  • Control product delivery as required


  • Customers purchase online instead of instore and franchisees get disgruntled
  • May encourage franchisor to have cheaper prices online (versus in store) to encourage customers to buy online
  • Franchisor may be seen as competing against franchisees

Franchisor shares online sales with Franchisees


  • Franchisee more likely to promote customers to buy online and create a more seamless online/offline experience
  • Franchisee will have more positive engagement with franchisor
  • Franchisee can distribute products that are sold online within their ‘area’


  • Franchisor loses the full financial benefit of the sale (these could be quite significant)
  • Added administrative requirements for tracking and distribution may need more sophisticated systems
  • Franchisee will need to closely manage stock and replenishment to allow for online sales provision

Curve ball: Franchisor retains online sales, but does not catalogue products that are sold by franchisees in-store. This enables a unique element to be retained for the in-store customer experience.

How do I monitor transparency on staff payments?

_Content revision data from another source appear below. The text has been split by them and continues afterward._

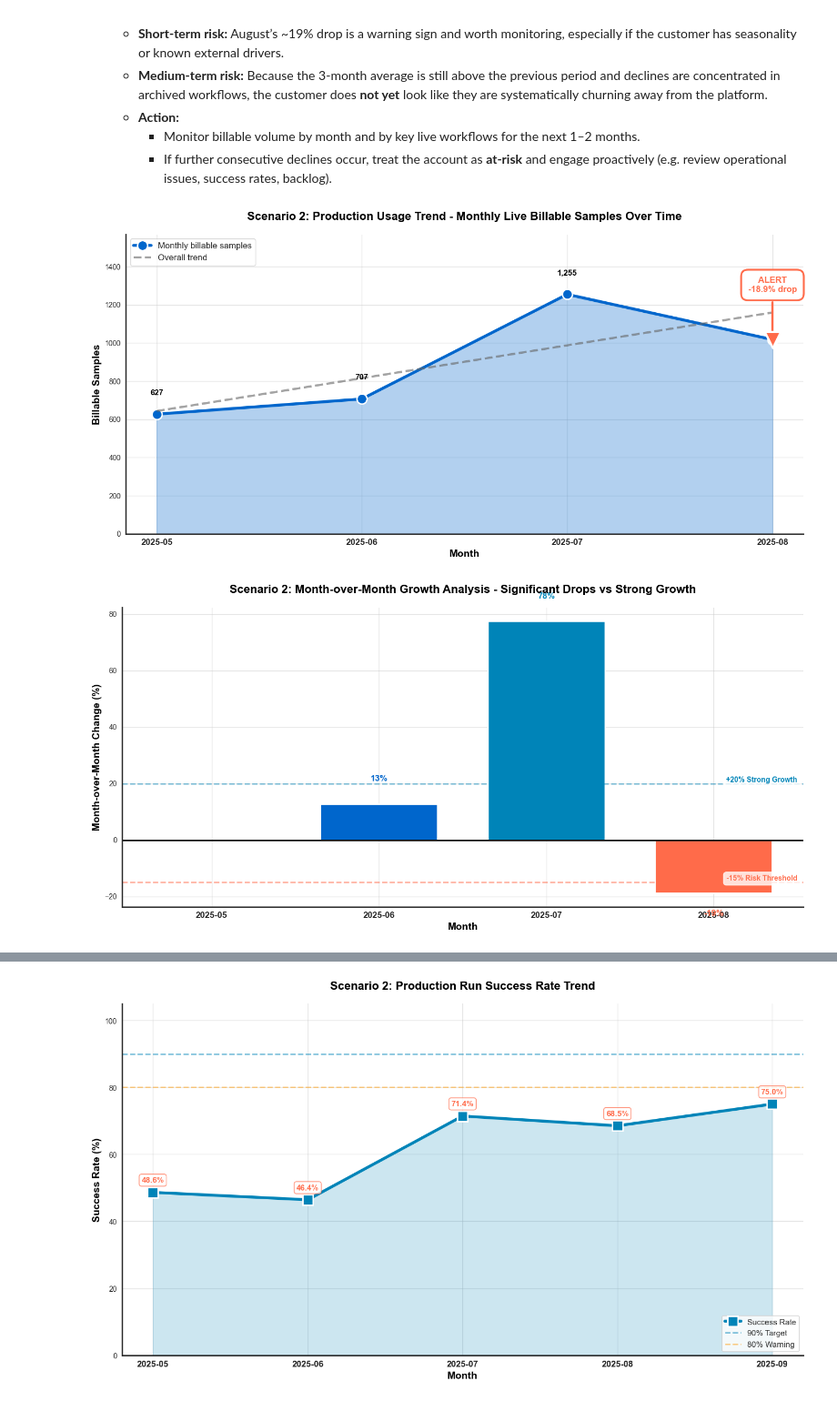
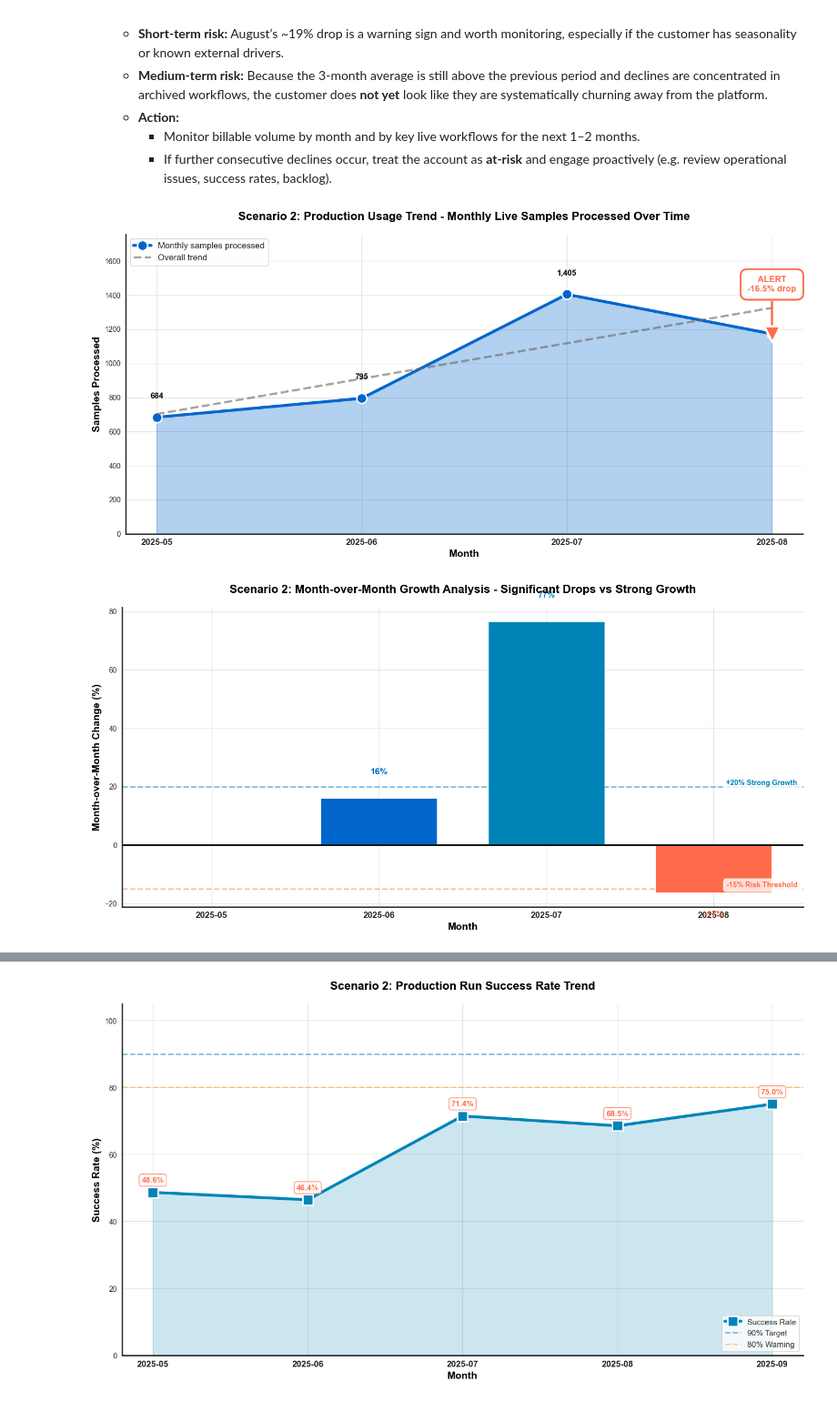
Before and after one commit to megpatakota/customer_data_analysis, a Jupyter notebook: main.ipynb, the cells around one changed output, grey strips where cells are left out. Shown at 91% size. Saved outputs shown, nothing was run; the diff lists cells and outputs as text; code cells hidden in the pictures.

Commit message:
advanced analysis

```diff
--- a/main.ipynb
+++ b/main.ipynb
@@ -402,45 +431,45 @@ print("=" * 80)
 print("SCENARIO 2 – CUSTOMER HEALTH")
 print("=" * 80)
 
-# Reuse billable_live from Scenario 1 (live, finished, pass QC only)
-if 'billable_live' not in locals() or billable_live.empty:
-    print("No billable live samples available – run Scenario 1 cell first.")
+# Scenario 2: Usage Analysis - Get ALL samples in LIVE runs (regardless of QC)
+# Why: For customer usage trends, we care about all processing activity, not just billable
+if 'checks_live_success' not in locals() or checks_live_success.empty:
+    print("Run Scenario 1 cell first to create checks_live_success.")
 else:
-    billable_live = billable_live.copy()
-    billable_live["YEAR_MONTH"] = billable_live["TIMESTAMP"].dt.to_period("M")
+    # For usage analysis, use ALL samples in finished LIVE runs (not just pass QC)
+    usage_live = checks_live_success.copy()
+    usage_live["YEAR_MONTH"] = usage_live["TIMESTAMP"].dt.to_period("M")
 
-    # 1. Overall monthly usage trend (live billable samples)
+    # 1. Overall monthly usage trend (all LIVE samples in finished runs)
     usage_monthly = (
-        billable_live.groupby("YEAR_MONTH").agg(
-            BILLABLE_SAMPLES=("RUN_ID", "count"),
+        usage_live.groupby("YEAR_MONTH").agg(
+            SAMPLES_PROCESSED=("RUN_ID", "count"),
             UNIQUE_RUNS=("RUN_ID", "nunique"),
-        )
-        .sort_index()
+        ).sort_index()
     )
-    usage_monthly["MOM_CHANGE_PCT"] = usage_monthly["BILLABLE_SAMPLES"].pct_change() * 100
+    usage_monthly["MOM_CHANGE_PCT"] = usage_monthly["SAMPLES_PROCESSED"].pct_change() * 100
 
-    print("\nMonthly billable usage (live):")
+    print("\nMonthly usage (all samples in finished LIVE runs):")
     print(usage_monthly)
 
     # 2. Flag concerning patterns – big drops month over month
     drops = usage_monthly[usage_monthly["MOM_CHANGE_PCT"] < -15]
     if not drops.empty:
-        print("\nALERT: Months with >15% drop in billable volume vs previous month:")
-        print(drops[["BILLABLE_SAMPLES", "MOM_CHANGE_PCT"]])
+        print("\nALERT: Months with >15% drop in processing volume vs previous month:")
+        print(drops[["SAMPLES_PROCESSED", "MOM_CHANGE_PCT"]])
     else:
-        print("\nNo months with >15% drop in billable volume.")
+        print("\nNo months with >15% drop in processing volume.")
 
     # 3. Workflow-level trends – which live workflows are dropping
-    # billable_live already has workflow metadata from df_checks merge
     wf_monthly = (
-        billable_live.groupby(["WORKFLOW_NAME", "YEAR_MONTH"]).size().to_frame("SAMPLES")
+        usage_live.groupby(["WORKFLOW_NAME", "YEAR_MONTH"]).size().to_frame("SAMPLES")
     )
     wf_monthly["MOM_CHANGE_PCT"] = (
         wf_monthly.groupby("WORKFLOW_NAME")["SAMPLES"].pct_change() * 100
     )
 
     # Last two months comparison per workflow
-    latest_two_months = sorted(billable_live["YEAR_MONTH"].unique())[-2:]
+    latest_two_months = sorted(usage_live["YEAR_MONTH"].unique())[-2:]
     wf_latest = (
         wf_monthly
         .reset_index()
@@ -464,8 +493,8 @@ else:
 
     # 4. Simple health summary
     print("\nHealth summary (live usage):")
-    last_3 = usage_monthly["BILLABLE_SAMPLES"].tail(3)
-    prev_3 = usage_monthly["BILLABLE_SAMPLES"].tail(6).head(3)
+    last_3 = usage_monthly["SAMPLES_PROCESSED"].tail(3)
+    prev_3 = usage_monthly["SAMPLES_PROCESSED"].tail(6).head(3)
     if len(last_3) == 3 and len(prev_3) == 3:
         last_3_avg = last_3.mean()
         prev_3_avg = prev_3.mean()
@@ -624,20 +834,20 @@ else:
 # What we're showing: Monthly billable samples with trend line, highlighting significant drops
 # Why: Shows overall growth trajectory and identifies concerning drops that exceed risk threshold
 
-if 'billable_live' not in locals() or billable_live.empty:
-    print("Run Scenario 1 cells first.")
+if 'usage_live' not in locals() or usage_live.empty:
+    print("Run Scenario 2 analysis cell first to create usage_live.")
 else:
-    visual1_usage_trend(billable_live)
+    visual1_usage_trend(usage_live)
 # %% [output]
-[figure, old version]
+[figure, new version]
 # %%
 # Scenario 2 - Visual 2: Month-over-Month Growth Rate
 # What we're showing: Month-over-month percentage change in billable samples
 # Why: Highlights significant drops and growth periods to identify trends
 
-if 'billable_live' not in locals() or billable_live.empty:
+if 'usage_live' not in locals() or usage_live.empty:
     print("Run previous cells first.")
 else:
-    visual2_mom_growth(billable_live)
+    visual2_mom_growth(usage_live)
 # %% [output]
-[figure, old version]
+[figure, new version]
```
Also changed, not shown: parts of 24 cells of this notebook, 10 other files.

Franchisor administers payments


  • Control over the rate and pay received by staff
  • Can ensure all compliance requirements (certificates etc) and procedures are followed
  • Franchisee can focus on operating the business


  • Potentially significant administrative burden on head office
  • Relies on systems for producing real time and up to date information from all franchise stores
  • Not aligned with what the franchise model is intended to achieve (providing franchisee ownership with guidance over their store and removing daily staff management from franchisor)

Franchisee administers staff payments


  • Franchisee retains ownership of managing staff and updates system for new pay rates and staff
  • Franchisor does not have the added administrative burden which would require more support staff


  • Franchisor needs good systems to ensure it has transparency over payments
  • Likelihood of franchisee administering cash wages higher, potentially causing other issues
  • Greater potential for inconsistency and errors
  • Additional burden to franchisee

Curve ball: Franchisee administers payments, but is guided by clear information in Operations Manuals and is required to engage/has access to specialist Human Resources Consultants for advice.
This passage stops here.